But, up to this point, that hasn’t been a focus of the campaign. McAuliffe has focused chiefly on Youngkin’s coziness with former President Donald Trump and opposition to vaccine mandates. Youngkin has concentrated on school policy and McAuliffe’s insistence that parents should not hold sway over what schools teach.
Even though the 2020 gun bills sparked a state-wide grassroots movement that culminated in one of the largest protests in Richmond’s history, guns have remained in the background… until now.
Virginia Power Company Behind Shadowy Effort to Suppress Gun Voters
By Stephen Gutowski
If you’re a gun owner living in Virginia, it appears your power company does not want you to turn out to vote.
The political action committee for Dominion Energy, one of the largest power providers in the state, is a major funder of a shadowy group buying pro-gun ads against Republican gubernatorial candidate Glenn Youngkin. The power company gave $200,000 to the Accountability Virginia PAC, according to disclosures released this month.
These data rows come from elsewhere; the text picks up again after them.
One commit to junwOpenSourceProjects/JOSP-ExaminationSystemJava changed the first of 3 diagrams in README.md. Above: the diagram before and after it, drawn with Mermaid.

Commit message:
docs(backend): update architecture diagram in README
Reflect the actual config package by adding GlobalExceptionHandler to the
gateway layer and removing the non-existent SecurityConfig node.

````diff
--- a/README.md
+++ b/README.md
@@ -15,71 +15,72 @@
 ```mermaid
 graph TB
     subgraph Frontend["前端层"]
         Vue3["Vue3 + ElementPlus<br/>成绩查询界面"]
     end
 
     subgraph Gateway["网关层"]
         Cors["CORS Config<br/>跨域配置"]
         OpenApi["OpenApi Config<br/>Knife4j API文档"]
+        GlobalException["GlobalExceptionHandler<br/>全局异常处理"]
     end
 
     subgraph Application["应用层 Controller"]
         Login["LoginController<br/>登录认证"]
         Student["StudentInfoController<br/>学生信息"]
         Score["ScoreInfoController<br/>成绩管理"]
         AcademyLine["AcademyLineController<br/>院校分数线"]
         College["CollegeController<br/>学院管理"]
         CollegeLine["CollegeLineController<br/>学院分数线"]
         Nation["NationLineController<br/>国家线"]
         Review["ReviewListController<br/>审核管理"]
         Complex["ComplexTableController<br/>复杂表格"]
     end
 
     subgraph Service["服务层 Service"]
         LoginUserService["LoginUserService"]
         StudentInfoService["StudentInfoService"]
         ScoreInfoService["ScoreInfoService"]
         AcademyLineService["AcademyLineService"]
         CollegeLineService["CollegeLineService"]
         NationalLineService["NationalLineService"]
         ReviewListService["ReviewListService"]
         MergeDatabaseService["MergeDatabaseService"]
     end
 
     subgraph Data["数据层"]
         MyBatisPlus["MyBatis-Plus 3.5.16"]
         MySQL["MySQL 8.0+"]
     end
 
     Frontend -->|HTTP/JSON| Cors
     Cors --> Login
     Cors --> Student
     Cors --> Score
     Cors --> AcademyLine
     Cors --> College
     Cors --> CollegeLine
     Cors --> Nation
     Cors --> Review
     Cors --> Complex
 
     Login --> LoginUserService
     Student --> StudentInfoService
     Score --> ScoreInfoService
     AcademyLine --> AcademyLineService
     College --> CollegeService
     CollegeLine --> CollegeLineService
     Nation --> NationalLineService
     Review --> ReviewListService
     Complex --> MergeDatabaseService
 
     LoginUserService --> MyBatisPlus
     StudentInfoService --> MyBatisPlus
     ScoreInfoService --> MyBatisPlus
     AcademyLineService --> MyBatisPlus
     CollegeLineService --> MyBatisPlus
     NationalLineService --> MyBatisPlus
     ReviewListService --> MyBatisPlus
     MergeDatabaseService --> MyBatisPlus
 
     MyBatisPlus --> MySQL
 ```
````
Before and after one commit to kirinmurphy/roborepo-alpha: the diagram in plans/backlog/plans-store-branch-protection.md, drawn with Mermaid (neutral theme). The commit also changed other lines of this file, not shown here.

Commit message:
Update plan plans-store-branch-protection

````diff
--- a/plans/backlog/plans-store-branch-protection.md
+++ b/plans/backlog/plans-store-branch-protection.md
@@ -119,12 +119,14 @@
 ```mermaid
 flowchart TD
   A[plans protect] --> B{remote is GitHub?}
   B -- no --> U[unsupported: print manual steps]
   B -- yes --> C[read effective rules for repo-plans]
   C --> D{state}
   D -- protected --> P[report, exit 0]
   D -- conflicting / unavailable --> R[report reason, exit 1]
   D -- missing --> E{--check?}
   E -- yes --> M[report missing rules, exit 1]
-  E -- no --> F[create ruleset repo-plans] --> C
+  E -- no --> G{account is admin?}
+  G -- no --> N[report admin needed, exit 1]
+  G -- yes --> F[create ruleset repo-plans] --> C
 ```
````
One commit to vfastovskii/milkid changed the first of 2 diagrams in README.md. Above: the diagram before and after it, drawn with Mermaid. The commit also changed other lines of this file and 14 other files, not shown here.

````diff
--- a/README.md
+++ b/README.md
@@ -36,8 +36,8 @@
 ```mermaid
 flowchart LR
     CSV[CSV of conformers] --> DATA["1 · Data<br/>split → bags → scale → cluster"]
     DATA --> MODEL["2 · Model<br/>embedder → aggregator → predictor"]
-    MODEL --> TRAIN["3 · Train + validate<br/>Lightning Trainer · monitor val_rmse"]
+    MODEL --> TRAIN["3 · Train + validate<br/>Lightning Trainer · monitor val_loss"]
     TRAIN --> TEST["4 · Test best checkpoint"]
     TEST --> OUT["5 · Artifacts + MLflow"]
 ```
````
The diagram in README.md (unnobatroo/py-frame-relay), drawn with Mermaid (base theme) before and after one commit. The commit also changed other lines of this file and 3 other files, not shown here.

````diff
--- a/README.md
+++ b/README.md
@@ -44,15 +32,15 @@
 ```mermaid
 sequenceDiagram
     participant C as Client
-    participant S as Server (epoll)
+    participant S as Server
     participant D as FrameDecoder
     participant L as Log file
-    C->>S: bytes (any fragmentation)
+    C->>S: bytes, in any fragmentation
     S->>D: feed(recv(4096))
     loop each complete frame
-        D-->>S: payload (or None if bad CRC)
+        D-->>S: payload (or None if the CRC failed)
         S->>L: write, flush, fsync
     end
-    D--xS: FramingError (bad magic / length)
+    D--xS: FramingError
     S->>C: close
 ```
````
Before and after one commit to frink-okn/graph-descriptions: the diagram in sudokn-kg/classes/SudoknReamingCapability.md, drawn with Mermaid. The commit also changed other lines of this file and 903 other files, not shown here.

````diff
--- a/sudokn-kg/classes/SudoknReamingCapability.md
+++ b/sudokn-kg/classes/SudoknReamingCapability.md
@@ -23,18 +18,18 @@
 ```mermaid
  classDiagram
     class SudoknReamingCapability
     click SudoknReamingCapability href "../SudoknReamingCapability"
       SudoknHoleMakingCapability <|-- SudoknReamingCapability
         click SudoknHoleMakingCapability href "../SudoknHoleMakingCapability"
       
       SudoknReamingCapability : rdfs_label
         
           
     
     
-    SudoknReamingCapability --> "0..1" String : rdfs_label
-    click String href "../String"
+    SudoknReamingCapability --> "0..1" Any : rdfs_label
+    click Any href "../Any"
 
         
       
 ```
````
Accountability Virginia has been running tens of thousands of dollars worth of attack ads aimed at Youngkin’s gun record. The ads criticize the Republican for not obtaining the endorsements of prominent gun-rights groups, including the NRA and Virginia Citizens Defense League. The group has specifically targeted Republican areas of the state.
However, the group only sprung up in July and is run by a liberal consulting group that processes donations through the biggest liberal funding operation in the country. While it attacks Youngkin from the right on guns, it has not done the same to Democratic candidate Terry McAuliffe even though he is much further to the left on the issue.
Rather than a straightforward campaign supporting gun rights, the effort appears intended to suppress gun voters and help McAuliffe win the tight race to become governor.
Outside The Reload
That’s it for this week in guns.
I’ll see you all next week.